Current Topics in Nutraceutical Research, Volume 4, Number 3 & 4, pp. 239-256 (2007)

ORAL BIOAVAILABILITY OF THE FLAVONOL QUERCETIN - A REVIEW Stephanie Lesser and Siegfried Wolffram

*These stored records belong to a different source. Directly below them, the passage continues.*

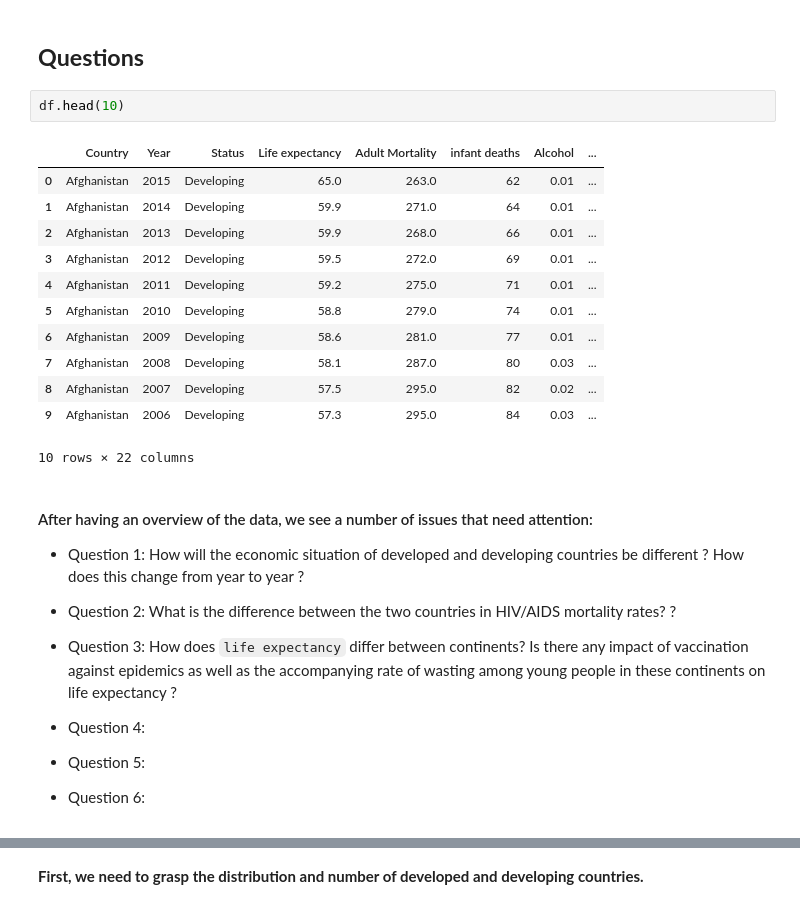
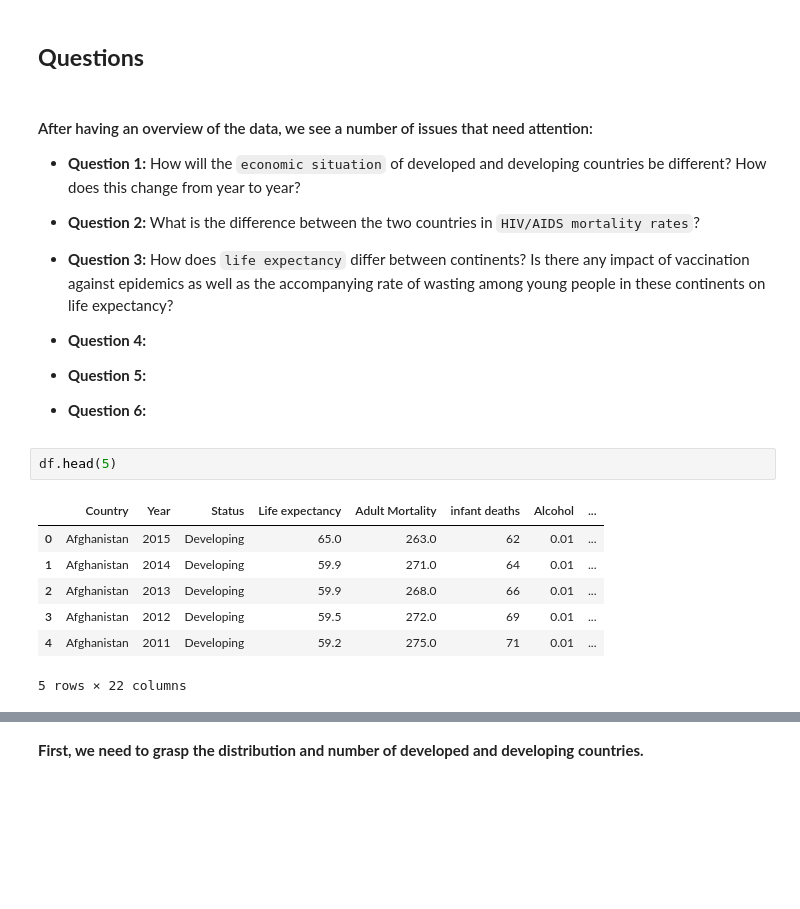
Before and after one commit to huyban2003/P4DS, a Jupyter notebook: Notebook.ipynb, the cells around one changed output, grey strips where cells are left out. Drawn from its saved outputs; the diff is of its cells as text; blank space fills up the shorter version.

```diff
--- a/Notebook.ipynb
+++ b/Notebook.ipynb
@@ -417,32 +437,27 @@ dtype: int64
 ---
 # %% [markdown]
 ## **Questions** <a name="question"></a>
+# %% [markdown]
+#### After having an overview of the data, we see a number of issues that need attention:
+- **Question 1:** How will the ``economic situation`` of developed and developing countries be different? How does this change from year to year?
+
+- **Question 2:** What is the difference between the two countries in ``HIV/AIDS mortality rates``?
+
+- **Question 3:** How does ``life expectancy`` differ between continents? Is there any impact of vaccination against epidemics as well as the accompanying rate of wasting among young people in these continents on life expectancy?
+
+- **Question 4:**
+
+- **Question 5:**
+
+- **Question 6:**
 # %%
-df.head(10)
+df.head(5)
 # %% [output]
 |  | Country | Year | Status | Life expectancy | Adult Mortality | infant deaths | Alcohol | ... |
 | 0 | Afghanistan | 2015 | Developing | 65.0 | 263.0 | 62 | 0.01 | ... |
 | 1 | Afghanistan | 2014 | Developing | 59.9 | 271.0 | 64 | 0.01 | ... |
 | 2 | Afghanistan | 2013 | Developing | 59.9 | 268.0 | 66 | 0.01 | ... |
 | 3 | Afghanistan | 2012 | Developing | 59.5 | 272.0 | 69 | 0.01 | ... |
 | 4 | Afghanistan | 2011 | Developing | 59.2 | 275.0 | 71 | 0.01 | ... |
-| 5 | Afghanistan | 2010 | Developing | 58.8 | 279.0 | 74 | 0.01 | ... |
-| 6 | Afghanistan | 2009 | Developing | 58.6 | 281.0 | 77 | 0.01 | ... |
-| 7 | Afghanistan | 2008 | Developing | 58.1 | 287.0 | 80 | 0.03 | ... |
-| 8 | Afghanistan | 2007 | Developing | 57.5 | 295.0 | 82 | 0.02 | ... |
-| 9 | Afghanistan | 2006 | Developing | 57.3 | 295.0 | 84 | 0.03 | ... |
-10 rows × 22 columns
+5 rows × 22 columns
-# %% [markdown]
-#### After having an overview of the data, we see a number of issues that need attention:
-- Question 1: How will the economic situation of developed and developing countries be different ? How does this change from year to year ?
-
-- Question 2: What is the difference between the two countries in HIV/AIDS mortality rates? ?
-
-- Question 3: How does ``life expectancy`` differ between continents? Is there any impact of vaccination against epidemics as well as the accompanying rate of wasting among young people in these continents on life expectancy ?
-
-- Question 4:
-
-- Question 5:
-
-- Question 6:
 # %% [markdown]
```
Also changed, not shown: parts of 18 cells of this notebook.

ABSTRACT: Flavonoids are secondary plant metabolites with a polyphenol structure. In the 1930s, flavonoids were thought to have vitamin properties, whereas they were considered as potential mutagens and carcinogens in the 1970ies. Attention focused on their anti-mutagenic and anticarcinogenic activities in the 1980ies. In recent years, the antioxidant properties of flavonoids and their potential role in both, inhibition of low- density lipoprotein oxidation and platelet aggregation, were reported (Hertog, 1996). Protective properties of flavonoids in conjunction with so-called 'free radical diseases', such as cardiovascular diseases (CVD3), cancer, or cataract, are actually discussed and, in case of CVD, are supported by epidemiologic studies. These findings have resulted in increased interest in the health-promoting aspects of flavonoids. In order to evaluate their bioactivity in vivo, it is necessary to understand the factors influencing the fate of flavonoids within the gastrointestinal tract and the nature of the conjugates and metabolites present in the circulation. This review provides an overview on the present knowledge on flavonol bioavailability, thereby focusing on the flavonol quercetin. Quercetin is an abundant flavonoid in vegetal food, and due to its potent antioxidative properties it is also one of the most investigated polyphenols. Emphasize is put on mechanisms of intestinal absorption, and on factors influencing intestinal absorption of quercetin. Furthermore, metabolism, distribution and elimination of quercetin are reviewed.